Truett was an original. He was sincere in every respect, and he built his business around his Christian faith and his family. He never preached at anyone, did not wear his religious faith on his sleeve. He simply walked the walk and lived his faith humbly each day. Closed on Sunday was a big statement when he started Chick-fil-A in 1946, and it remains so today. He believed it deeply. In all the wonderful news reports this week about his life, it cheered me to read a quotation that I recall from way back: “If it took seven days to make a living with a restaurant,” Truett said, “then we needed to be in some other line of work.” The “we,” of course, referred to his entire family as well as his employees.
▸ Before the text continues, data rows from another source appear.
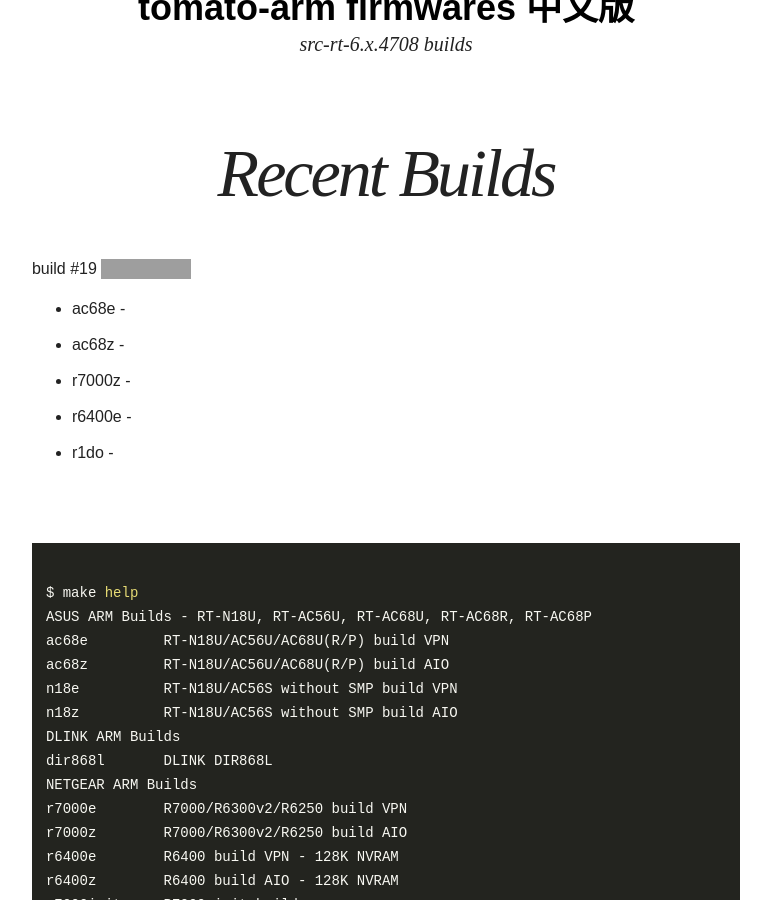
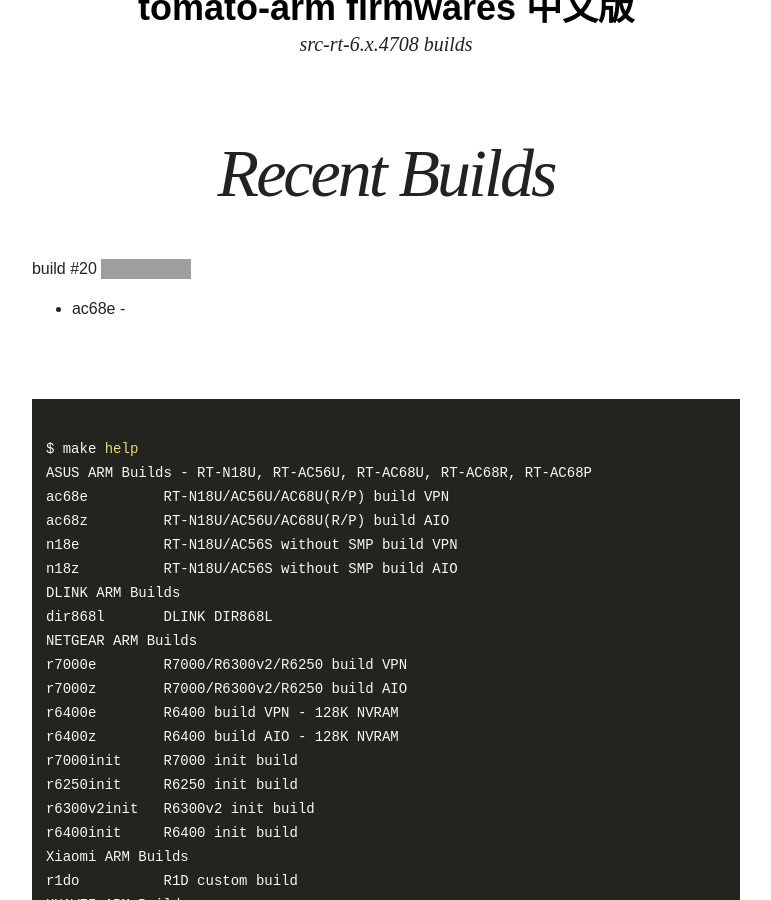
Before and after one commit to oglopss/tomato-arm-ci-jekyll, a Jekyll site: the page built from index.html, in a window 1280 px wide and 900 px high, scrolled down 339 px. Shown: the whole window, without its empty margins (254-1025 px from the left). Built offline with Jekyll 4.4.1, drawn with Linux system fonts in a browser that asks for light colours; nearby versions of some CDN libraries; grey boxes are pictures that could not be loaded.

Commit message:
Travis build 20 ac68e pushed to gh-pages

```diff
--- a/_data/ss.yml
+++ b/_data/ss.yml
@@ -1,7 +1,3 @@
-build: 19
+build: 20
 files:
   - 0001 ac68e
-  - 0005 r1do
-  - 0002 ac68z
-  - 0004 r6400e
-  - 0003 r7000z
```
Truett took his own path and moved at his own pace. Building personal wealth never seemed to be a concern. Yet he was as ambitious and determined, and as hard to discourage, as any entrepreneur I’ve seen in my nearly 60 years of work in real estate development and philanthropy. Truett persevered. He was a single-minded entrepreneur, and he was far from being a “get rich quick” kind of thinker. But you never doubted that he intended to succeed. He spent years developing his original recipe for a chicken sandwich, and he was 46 when he finally decided he had it right and opened that first Chick-fil-A restaurant. Today there are more than 1,800 of them in 46 states, with annual sales approaching $6 billion. All this, and he maintained Chick-fil-A as a private company, never risking putting profits ahead of his principles – i.e., pressure from the markets to open on Sunday.